The idea of a personal brand not a new idea. I remember chewing on the concept when Tom Peters introduced it back in one of the first issues of Fast Company magazine. But Tom may have been a little ahead of his time (he usually is). When he introduced the idea back in the late 90s, the web was still primarily a one way medium of electronic brochure websites. But today’s social web offers an easy on-ramp for anyone to build a personal brand. The problem is that most people (young and old) don’t realize they’re building (or destroying) their brand with their online actions.

Dan has geared his book toward Gen Y / Millennials young professionals. But it’s a good basic primer for anyone who wants to control the brand image they’re projecting. While Me 2.0 does offer advice on networking and the off-line real world, most of the book focuses on how to use personal websites, blogs, and social networks to build an online brand for the individual. Frankly, it should be required reading before anyone can sign up for a Facebook, LinkedIn, or other social network account.

If you’re a seasoned pro at networking (online and off), the book will probably be a bit too basic for you. But if you’re just starting a career or are new to the online world, Me 2.0 is an essential guide. The job market is rough for anyone right now — especially so for young professionals. Me 2.0 solidifies the idea that has been true for sometime now. The “company man” has faded into the background and is gone. Each individual is a product that needs to stand up and be noticed. The way to do that is with your personal brand.
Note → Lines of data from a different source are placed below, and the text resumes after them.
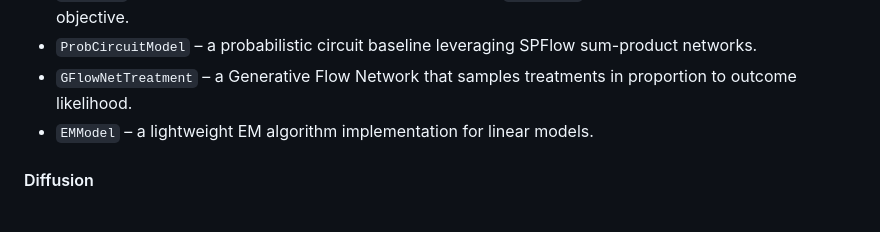
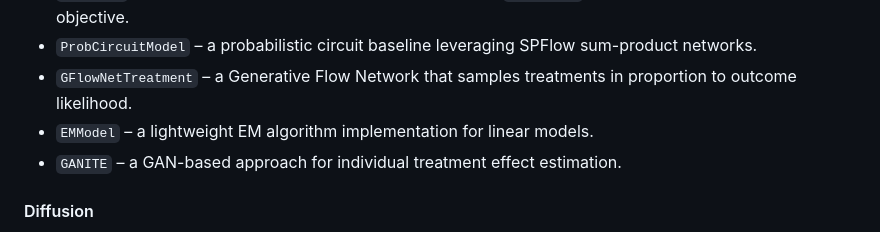
Before and after one commit to mattsq/XTYLearner, a Markdown page: README.md, the part around the change. Rendered like a GitHub page.

Commit message:
docs: include GANITE in model list

```diff
--- a/README.md
+++ b/README.md
@@ -97,6 +97,7 @@ The model registry exposes a variety of architectures grouped below by type.
 - ``GFlowNetTreatment`` – a Generative Flow Network that samples treatments in
   proportion to outcome likelihood.
 - ``EMModel`` – a lightweight EM algorithm implementation for linear models.
+- ``GANITE`` – a GAN-based approach for individual treatment effect estimation.
 
 #### Diffusion
 
```
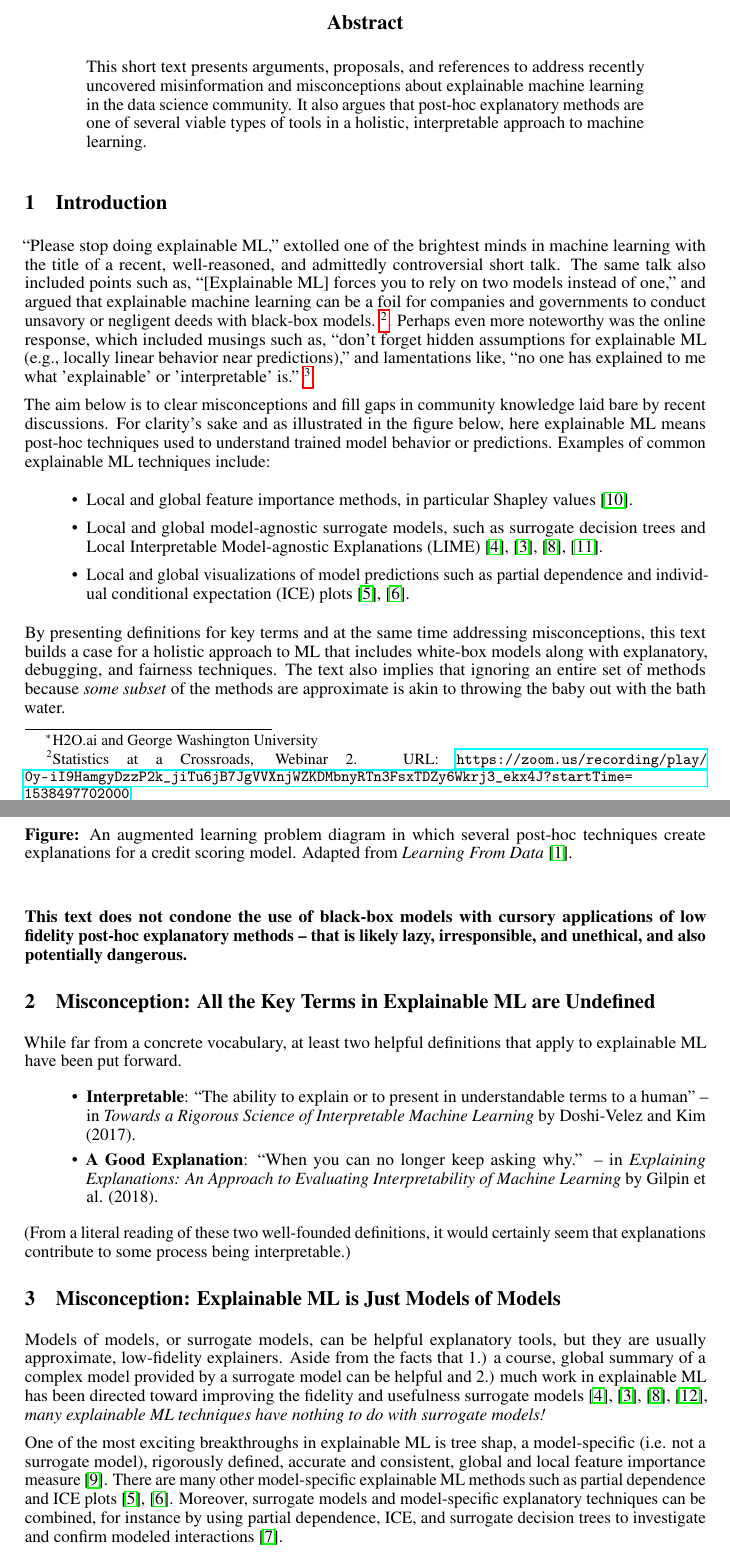
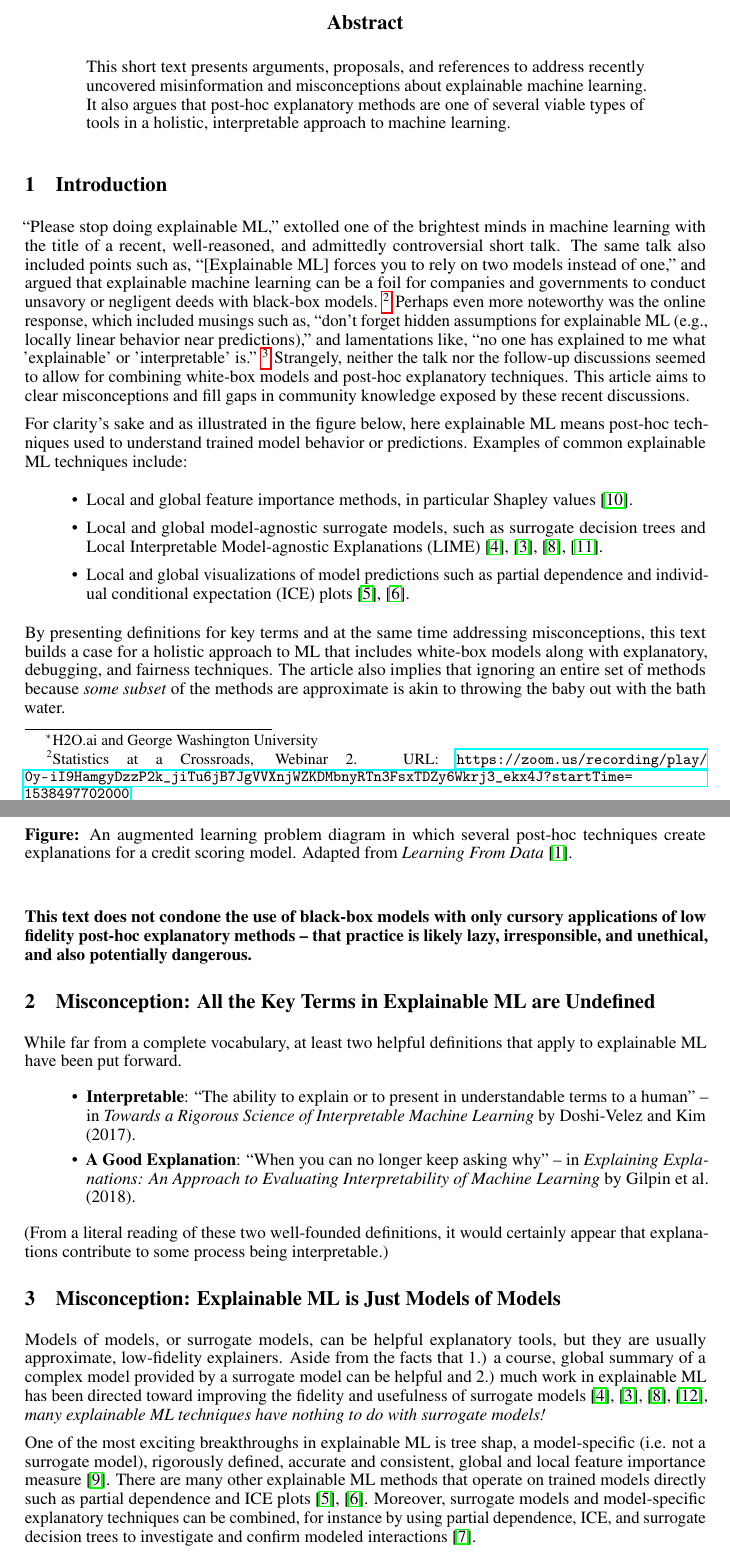
Before and after one commit to jphall663/xai_misconceptions, a LaTeX paper (xai_misconceptions.tex): two parts of pages 1 and 2 of 4, joined at a grey line, cut so that both start at the same text. Compiled offline with pdfLaTeX.

Commit message:
more editing

```diff
--- a/xai_misconceptions.tex
+++ b/xai_misconceptions.tex
@@ -62,13 +62,13 @@
 
 \begin{abstract}
 
-This short text presents arguments, proposals, and references to address recently uncovered misinformation and misconceptions about explainable machine learning in the data science community. It also argues that post-hoc explanatory methods are one of several viable types of tools in a holistic, interpretable approach to machine learning.
+This short text presents arguments, proposals, and references to address recently uncovered misinformation and misconceptions about explainable machine learning. It also argues that post-hoc explanatory methods are one of several viable types of tools in a holistic, interpretable approach to machine learning.
 
 \end{abstract}
 
 \section{Introduction}
 
-``Please stop doing explainable ML,'' extolled one of the brightest minds in machine learning with the title of a recent, well-reasoned, and admittedly controversial short talk. The same talk also included points such as, ``[Explainable ML] forces you to rely on two models instead of one,'' and argued that explainable machine learning can be a foil for companies and governments to conduct unsavory or negligent deeds with black-box models. \footnote{Statistics at a Crossroads, Webinar 2. URL: \url{https://zoom.us/recording/play/0y-iI9HamgyDzzP2k_jiTu6jB7JgVVXnjWZKDMbnyRTn3FsxTDZy6Wkrj3_ekx4J?startTime=1538497702000}}. Perhaps even more noteworthy was the online response, which included musings such as, ``don’t forget hidden assumptions for explainable ML (e.g., locally linear behavior near predictions),'' and lamentations like, ``no one has explained to me what 'explainable' or 'interpretable' is.'' \footnote{Twitter thread: \url{https://twitter.com/tdietterich/status/1052680788389507073}}
+``Please stop doing explainable ML,'' extolled one of the brightest minds in machine learning with the title of a recent, well-reasoned, and admittedly controversial short talk. The same talk also included points such as, ``[Explainable ML] forces you to rely on two models instead of one,'' and argued that explainable machine learning can be a foil for companies and governments to conduct unsavory or negligent deeds with black-box models. \footnote{Statistics at a Crossroads, Webinar 2. URL: \url{https://zoom.us/recording/play/0y-iI9HamgyDzzP2k_jiTu6jB7JgVVXnjWZKDMbnyRTn3FsxTDZy6Wkrj3_ekx4J?startTime=1538497702000}} Perhaps even more noteworthy was the online response, which included musings such as, ``don’t forget hidden assumptions for explainable ML (e.g., locally linear behavior near predictions),'' and lamentations like, ``no one has explained to me what 'explainable' or 'interpretable' is.'' \footnote{Twitter thread: \url{https://twitter.com/tdietterich/status/1052680788389507073}} Strangely, neither the talk nor the follow-up discussions seemed to allow for combining white-box models and post-hoc explanatory techniques. This article aims to clear misconceptions and fill gaps in community knowledge exposed by these recent discussions.
 
 \begin{figure}[htb]
 	\begin{center}
@@ -79,7 +79,7 @@ This short text presents arguments, proposals, and references to address recentl
 	\end{center}
 \end{figure}
 
-The aim below is to clear misconceptions and fill gaps in community knowledge laid bare by recent discussions. For clarity's sake and as illustrated in the figure below, here explainable ML means post-hoc techniques used to understand trained model behavior or predictions. Examples of common explainable ML techniques include:
+For clarity's sake and as illustrated in the figure below, here explainable ML means post-hoc techniques used to understand trained model behavior or predictions. Examples of common explainable ML techniques include:
 
 \begin{itemize}
 \item Local and global feature importance methods, in particular Shapley values \cite{shapley}.
@@ -87,26 +87,26 @@ The aim below is to clear misconceptions and fill gaps in community knowledge la
 \item Local and global visualizations of model predictions such as partial dependence and individual conditional expectation (ICE) plots \cite{esl}, \cite{ice_plots}.
 \end{itemize}
 
-By presenting definitions for key terms and at the same time addressing misconceptions, this text builds a case for a holistic approach to ML that includes white-box models along with explanatory, debugging, and fairness techniques. The text also implies that ignoring an entire set of methods because \textit{some subset} of the methods are approximate is akin to throwing the baby out with the bath water.
+By presenting definitions for key terms and at the same time addressing misconceptions, this text builds a case for a holistic approach to ML that includes white-box models along with explanatory, debugging, and fairness techniques. The article also implies that ignoring an entire set of methods because \textit{some subset} of the methods are approximate is akin to throwing the baby out with the bath water.
 
-\paragraph{This text does not condone the use of black-box models with cursory applications of low fidelity post-hoc explanatory methods -- that is likely lazy, irresponsible, and unethical, and also potentially dangerous.}
+\paragraph{This text does not condone the use of black-box models with only cursory applications of low fidelity post-hoc explanatory methods -- that practice is likely lazy, irresponsible, and unethical, and also potentially dangerous.}
 
 \section{Misconception: All the Key Terms in Explainable ML are Undefined}
 
-While far from a concrete vocabulary, at least two helpful definitions that apply to explainable ML have been put forward.
+While far from a complete vocabulary, at least two helpful definitions that apply to explainable ML have been put forward.
 
 \begin{itemize}
 \item \textbf{Interpretable}: ``The ability to explain or to present in understandable terms to a human'' -- in \textit{Towards a Rigorous Science of Interpretable Machine Learning} by Doshi-Velez and Kim (2017).
-\item \textbf{A Good Explanation}: ``When you can no longer keep asking why.'' -- in \textit{Explaining Explanations: An Approach to Evaluating Interpretability of Machine Learning} by Gilpin et al. (2018).
+\item \textbf{A Good Explanation}: ``When you can no longer keep asking why'' -- in \textit{Explaining Explanations: An Approach to Evaluating Interpretability of Machine Learning} by Gilpin et al. (2018).
 \end{itemize}
 
-(From a literal reading of these two well-founded definitions, it would certainly seem that explanations contribute to some process being interpretable.)
+(From a literal reading of these two well-founded definitions, it would certainly appear that explanations contribute to some process being interpretable.)
 
 \section{Misconception: Explainable ML is Just Models of Models}
 
-Models of models, or surrogate models, can be helpful explanatory tools, but they are usually approximate, low-fidelity explainers. Aside from the facts that 1.) a course, global summary of a complex model provided by a surrogate model can be helpful and 2.) much work in explainable ML has been directed toward improving the fidelity and usefulness surrogate models \citep{dt_surrogate1}, \cite{dt_surrogate2}, \cite{lime-sup}, \cite{wf_xnn}, \textit{many explainable ML techniques have nothing to do with surrogate models!}
+Models of models, or surrogate models, can be helpful explanatory tools, but they are usually approximate, low-fidelity explainers. Aside from the facts that 1.) a course, global summary of a complex model provided by a surrogate model can be helpful and 2.) much work in explainable ML has been directed toward improving the fidelity and usefulness of surrogate models \citep{dt_surrogate1}, \cite{dt_surrogate2}, \cite{lime-sup}, \cite{wf_xnn}, \textit{many explainable ML techniques have nothing to do with surrogate models!}
 
-One of the most exciting breakthroughs in explainable ML is tree shap, a model-specific (i.e. not a surrogate model), rigorously defined, accurate and consistent, global and local feature importance measure \cite{tree_shap}. There are many other model-specific explainable ML methods such as partial dependence and ICE plots \cite{esl}, \cite{ice_plots}. Moreover, surrogate models and model-specific explanatory techniques can be combined, for instance by using partial dependence, ICE, and surrogate decision trees to investigate and confirm modeled interactions \cite{art_and_sci}.
+One of the most exciting breakthroughs in explainable ML is tree shap, a model-specific (i.e. not a surrogate model), rigorously defined, accurate and consistent, global and local feature importance measure \cite{tree_shap}. There are many other explainable ML methods that operate on trained models directly such as partial dependence and ICE plots \cite{esl}, \cite{ice_plots}. Moreover, surrogate models and model-specific explanatory techniques can be combined, for instance by using partial dependence, ICE, and surrogate decision trees to investigate and confirm modeled interactions \cite{art_and_sci}.
 
 For a curated list of many different types of white-box modeling, model debugging, and model-specific, model-agnostic, and surrogate model explainable ML techniques, please see:
 \begin{center}
```
Also changed, not shown: xai_misconceptions.pdf, xai_misconceptions.tex (10 more changed lines).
It’s a lot like the old saying: the best time to plant a tree is 20 years ago; the second best time is today. You should already be properly managing your personal brand. If you’re not, now is the time to start.

DISCLAIMER: Dan provided me a free copy of the book to review.